What is required
Please, without the pictures, restate every entry exactly.

Records for the exercise
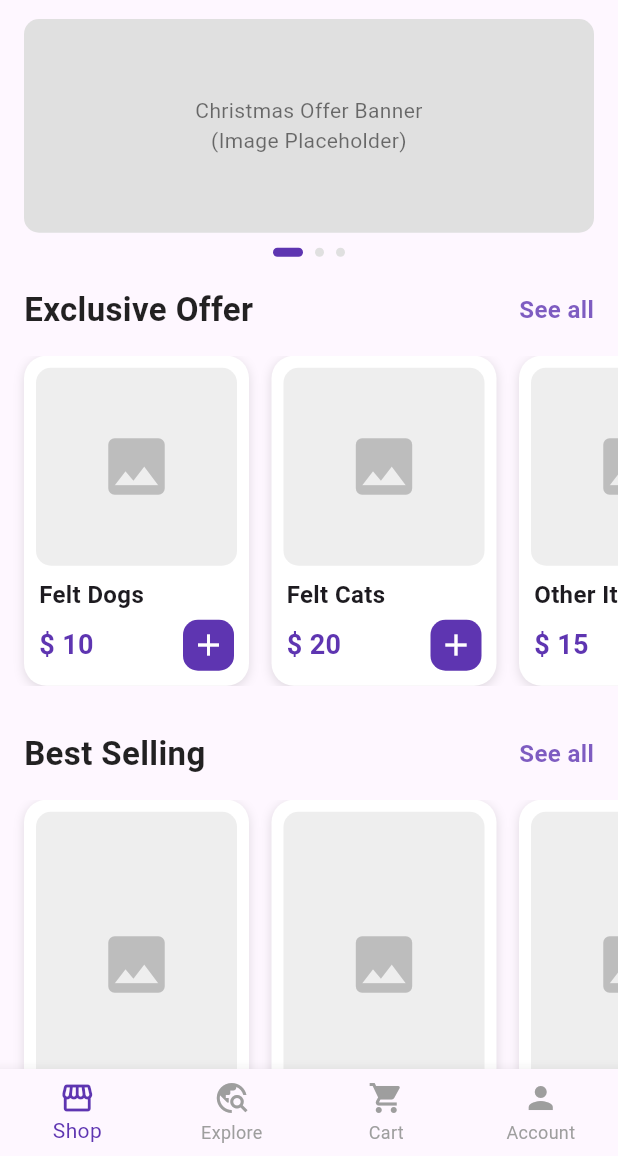
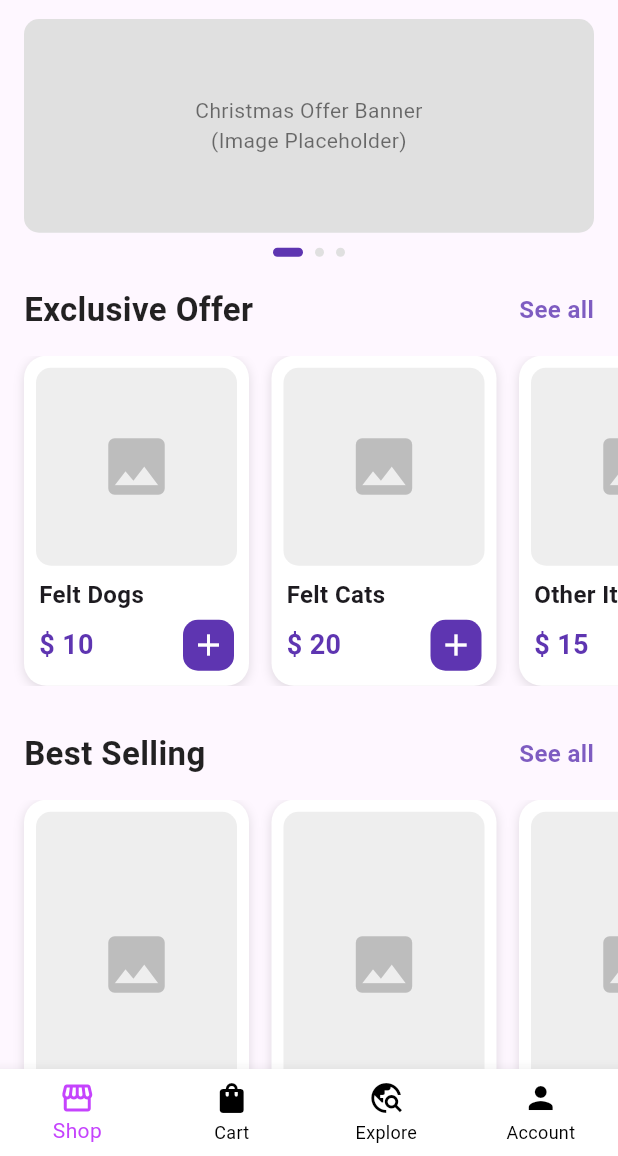
Before and after one commit to 9848588346Ra/Handicraft-Online-Store, a Flutter app: the screen it shows after launch, on a phone screen of 412 x 824 dp, the part 80-1236 px from its top. Run offline on Flutter 3.47's test engine with Material 3 defaults, Android fonts, the phone set to English and light mode, and no system bars; our stand-ins replace shared_preferences.

Commit message:
some change

```diff
--- a/lib/Screens/Home_Screen.dart
+++ b/lib/Screens/Button Screen/Shop_Screen.dart
@@ -4,8 +4,8 @@ const Color primaryPurple = Color(0xFF5E35B1);
 const Color customRed = Color(0xFFE53935);
 const Color lightBlue = Color(0xFFB3E5FC);
 
-class HomeScreen extends StatelessWidget {
-  const HomeScreen({super.key});
+class ShopScreen extends StatelessWidget {
+  const ShopScreen({super.key});
 
   @override
   Widget build(BuildContext context) {
@@ -197,35 +197,6 @@ class HomeScreen extends StatelessWidget {
           ],
         ),
       ),
-
-      // 3. BottomNavigationBar
-      bottomNavigationBar: BottomNavigationBar(
-        type: BottomNavigationBarType.fixed, // Ensures all items are visible
-        selectedItemColor: primaryPurple,
-        unselectedItemColor: Colors.grey,
-        currentIndex: 0, // 'Shop' is the current active item
-        onTap: (index) {
-          // Handle navigation here
-        },
-        items: const [
-          BottomNavigationBarItem(
-            icon: Icon(Icons.storefront),
-            label: 'Shop',
-          ),
-          BottomNavigationBarItem(
-            icon: Icon(Icons.travel_explore),
-            label: 'Explore',
-          ),
-          BottomNavigationBarItem(
-            icon: Icon(Icons.shopping_cart),
-            label: 'Cart',
-          ),
-          BottomNavigationBarItem(
-            icon: Icon(Icons.person),
-            label: 'Account',
-          ),
-        ],
-      ),
     );
   }
 
--- /dev/null
+++ b/lib/Screens/Dashboard_screen.dart
@@ -0,0 +1,61 @@
+import 'package:flutter/material.dart';
+import 'package:mitho_bakery/Screens/Button%20Screen/Account_screen.dart';
+import 'package:mitho_bakery/Screens/Button%20Screen/Cart_screen.dart';
+import 'package:mitho_bakery/Screens/Button%20Screen/Explore_screen.dart';
+import 'package:mitho_bakery/Screens/Button%20Screen/Shop_Screen.dart';
+
+
+class DashboardScreen extends StatefulWidget {
+  const DashboardScreen({super.key});
+
+  @override
+  State<DashboardScreen> createState() => _BottomNavigationScreenState();
+}
+
+class _BottomNavigationScreenState extends State<DashboardScreen> {
+  int _selectedIndex = 0;
+
+  List<Widget> lstBottomScreen = [
+   const ShopScreen(),
+   const CartScreen(),
+   const AccountScreen(),
+  const ExploreScreen(),
+  ];
+  @override
+  Widget build(BuildContext context) {
+    return Scaffold(
+      // appBar: AppBar(
+      //   title: Text("Bottom-Navigation",
+      //   style: TextStyle(fontFamily: "open sans bold"
+      //   // style: TextStyle(fontFamily: "open sans italic"
+      //   // style: TextStyle(fontFamily: "open sans regular"
+      //   ),),
+      //   centerTitle: true,
+      //   backgroundColor: const Color.fromARGB(255, 121, 136, 105),
+      // ),
+      body: lstBottomScreen[_selectedIndex],
+      bottomNavigationBar: BottomNavigationBar(
+        type: BottomNavigationBarType.fixed,
+        items: const [
+          BottomNavigationBarItem(icon: Icon(Icons.storefront), label: "Shop"),
+          BottomNavigationBarItem(
+            icon: Icon(Icons.shopping_bag),
+            label: "Cart",
+          ),
+          BottomNavigationBarItem(icon: Icon(Icons.travel_explore), label: "Explore"),
+          BottomNavigationBarItem(icon: Icon(Icons.person), label: "Account"),
+
+        ],
+        backgroundColor: const Color.fromARGB(255, 255, 255, 255),
+        selectedItemColor: const Color.fromARGB(255, 197, 67, 253),
+        unselectedItemColor: const Color.fromARGB(255, 0, 0, 0),
+        currentIndex: _selectedIndex,
+        onTap: (index) {
+          setState(() {
+            _selectedIndex = index;
+          });
+        },
+      ),
+    );
+  }
+}
--- a/lib/Screens/login_screens.dart
+++ b/lib/Screens/login_screens.dart
@@ -1,6 +1,7 @@
 import 'package:flutter/material.dart';
+import 'package:mitho_bakery/Screens/Button%20Screen/Shop_Screen.dart';
 import 'package:shared_preferences/shared_preferences.dart';
-import 'home_screen.dart';
+
 import 'signup_screen.dart';
 
 class LoginScreen extends StatefulWidget {
@@ -27,7 +28,7 @@ class _LoginScreenState extends State<LoginScreen> {
 
       Navigator.pushReplacement(
         context,
-        MaterialPageRoute(builder: (context) => const HomeScreen()),
+        MaterialPageRoute(builder: (context) => const ShopScreen()),
       );
     } else {
       ScaffoldMessenger.of(context).showSnackBar(
--- a/lib/Screens/signup_screen.dart
+++ b/lib/Screens/signup_screen.dart
@@ -1,6 +1,7 @@
 import 'package:flutter/material.dart';
+import 'package:mitho_bakery/Screens/Button%20Screen/Shop_Screen.dart';
 import 'package:shared_preferences/shared_preferences.dart';
-import 'home_screen.dart';
+
 
 class SignUpScreen extends StatefulWidget {
   const SignUpScreen({super.key});
@@ -33,7 +34,7 @@ class _SignUpScreenState extends State<SignUpScreen> {
 
       Navigator.pushReplacement(
         context,
-        MaterialPageRoute(builder: (context) => const HomeScreen()),
+        MaterialPageRoute(builder: (context) => const ShopScreen()),
       );
     }
   }
--- a/lib/app.dart
+++ b/lib/app.dart
@@ -1,16 +1,14 @@
 //widget
 // stless
 import 'package:flutter/material.dart';
-import 'package:mitho_bakery/Screens/Home_Screen.dart';
-import 'package:mitho_bakery/Screens/welcome.dart';
-
+import 'package:mitho_bakery/Screens/Dashboard_screen.dart';
 class App extends StatelessWidget {
   const App({super.key});
 
   @override
   Widget build(BuildContext context) {
     return MaterialApp(
-      home: HomeScreen()
+      home: DashboardScreen()
     );
    } // Material app
 }
```
Also changed, not shown: lib/Screens/Button Screen/Account_screen.dart (added, +30 -0 lines), lib/Screens/Button Screen/Cart_screen.dart (added, +30 -0 lines), lib/Screens/Button Screen/Explore_screen.dart (added, +30 -0 lines).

Answer space
Before and after one commit to 9848588346Ra/Handicraft-Online-Store, a Flutter app: the screen it shows after launch, on a phone screen of 412 x 824 dp, the part 80-1236 px from its top. Run offline on Flutter 3.47's test engine with Material 3 defaults, Android fonts, the phone set to English and light mode, and no system bars; our stand-ins replace shared_preferences.

Commit message:
some change

```diff
--- a/lib/Screens/Home_Screen.dart
+++ b/lib/Screens/Button Screen/Shop_Screen.dart
@@ -4,8 +4,8 @@ const Color primaryPurple = Color(0xFF5E35B1);
 const Color customRed = Color(0xFFE53935);
 const Color lightBlue = Color(0xFFB3E5FC);
 
-class HomeScreen extends StatelessWidget {
-  const HomeScreen({super.key});
+class ShopScreen extends StatelessWidget {
+  const ShopScreen({super.key});
 
   @override
   Widget build(BuildContext context) {
@@ -197,35 +197,6 @@ class HomeScreen extends StatelessWidget {
           ],
         ),
       ),
-
-      // 3. BottomNavigationBar
-      bottomNavigationBar: BottomNavigationBar(
-        type: BottomNavigationBarType.fixed, // Ensures all items are visible
-        selectedItemColor: primaryPurple,
-        unselectedItemColor: Colors.grey,
-        currentIndex: 0, // 'Shop' is the current active item
-        onTap: (index) {
-          // Handle navigation here
-        },
-        items: const [
-          BottomNavigationBarItem(
-            icon: Icon(Icons.storefront),
-            label: 'Shop',
-          ),
-          BottomNavigationBarItem(
-            icon: Icon(Icons.travel_explore),
-            label: 'Explore',
-          ),
-          BottomNavigationBarItem(
-            icon: Icon(Icons.shopping_cart),
-            label: 'Cart',
-          ),
-          BottomNavigationBarItem(
-            icon: Icon(Icons.person),
-            label: 'Account',
-          ),
-        ],
-      ),
     );
   }
 
--- /dev/null
+++ b/lib/Screens/Dashboard_screen.dart
@@ -0,0 +1,61 @@
+import 'package:flutter/material.dart';
+import 'package:mitho_bakery/Screens/Button%20Screen/Account_screen.dart';
+import 'package:mitho_bakery/Screens/Button%20Screen/Cart_screen.dart';
+import 'package:mitho_bakery/Screens/Button%20Screen/Explore_screen.dart';
+import 'package:mitho_bakery/Screens/Button%20Screen/Shop_Screen.dart';
+
+
+class DashboardScreen extends StatefulWidget {
+  const DashboardScreen({super.key});
+
+  @override
+  State<DashboardScreen> createState() => _BottomNavigationScreenState();
+}
+
+class _BottomNavigationScreenState extends State<DashboardScreen> {
+  int _selectedIndex = 0;
+
+  List<Widget> lstBottomScreen = [
+   const ShopScreen(),
+   const CartScreen(),
+   const AccountScreen(),
+  const ExploreScreen(),
+  ];
+  @override
+  Widget build(BuildContext context) {
+    return Scaffold(
+      // appBar: AppBar(
+      //   title: Text("Bottom-Navigation",
+      //   style: TextStyle(fontFamily: "open sans bold"
+      //   // style: TextStyle(fontFamily: "open sans italic"
+      //   // style: TextStyle(fontFamily: "open sans regular"
+      //   ),),
+      //   centerTitle: true,
+      //   backgroundColor: const Color.fromARGB(255, 121, 136, 105),
+      // ),
+      body: lstBottomScreen[_selectedIndex],
+      bottomNavigationBar: BottomNavigationBar(
+        type: BottomNavigationBarType.fixed,
+        items: const [
+          BottomNavigationBarItem(icon: Icon(Icons.storefront), label: "Shop"),
+          BottomNavigationBarItem(
+            icon: Icon(Icons.shopping_bag),
+            label: "Cart",
+          ),
+          BottomNavigationBarItem(icon: Icon(Icons.travel_explore), label: "Explore"),
+          BottomNavigationBarItem(icon: Icon(Icons.person), label: "Account"),
+
+        ],
+        backgroundColor: const Color.fromARGB(255, 255, 255, 255),
+        selectedItemColor: const Color.fromARGB(255, 197, 67, 253),
+        unselectedItemColor: const Color.fromARGB(255, 0, 0, 0),
+        currentIndex: _selectedIndex,
+        onTap: (index) {
+          setState(() {
+            _selectedIndex = index;
+          });
+        },
+      ),
+    );
+  }
+}
--- a/lib/Screens/login_screens.dart
+++ b/lib/Screens/login_screens.dart
@@ -1,6 +1,7 @@
 import 'package:flutter/material.dart';
+import 'package:mitho_bakery/Screens/Button%20Screen/Shop_Screen.dart';
 import 'package:shared_preferences/shared_preferences.dart';
-import 'home_screen.dart';
+
 import 'signup_screen.dart';
 
 class LoginScreen extends StatefulWidget {
@@ -27,7 +28,7 @@ class _LoginScreenState extends State<LoginScreen> {
 
       Navigator.pushReplacement(
         context,
-        MaterialPageRoute(builder: (context) => const HomeScreen()),
+        MaterialPageRoute(builder: (context) => const ShopScreen()),
       );
     } else {
       ScaffoldMessenger.of(context).showSnackBar(
--- a/lib/Screens/signup_screen.dart
+++ b/lib/Screens/signup_screen.dart
@@ -1,6 +1,7 @@
 import 'package:flutter/material.dart';
+import 'package:mitho_bakery/Screens/Button%20Screen/Shop_Screen.dart';
 import 'package:shared_preferences/shared_preferences.dart';
-import 'home_screen.dart';
+
 
 class SignUpScreen extends StatefulWidget {
   const SignUpScreen({super.key});
@@ -33,7 +34,7 @@ class _SignUpScreenState extends State<SignUpScreen> {
 
       Navigator.pushReplacement(
         context,
-        MaterialPageRoute(builder: (context) => const HomeScreen()),
+        MaterialPageRoute(builder: (context) => const ShopScreen()),
       );
     }
   }
--- a/lib/app.dart
+++ b/lib/app.dart
@@ -1,16 +1,14 @@
 //widget
 // stless
 import 'package:flutter/material.dart';
-import 'package:mitho_bakery/Screens/Home_Screen.dart';
-import 'package:mitho_bakery/Screens/welcome.dart';
-
+import 'package:mitho_bakery/Screens/Dashboard_screen.dart';
 class App extends StatelessWidget {
   const App({super.key});
 
   @override
   Widget build(BuildContext context) {
     return MaterialApp(
-      home: HomeScreen()
+      home: DashboardScreen()
     );
    } // Material app
 }
```
Also changed, not shown: lib/Screens/Button Screen/Account_screen.dart (added, +30 -0 lines), lib/Screens/Button Screen/Cart_screen.dart (added, +30 -0 lines), lib/Screens/Button Screen/Explore_screen.dart (added, +30 -0 lines).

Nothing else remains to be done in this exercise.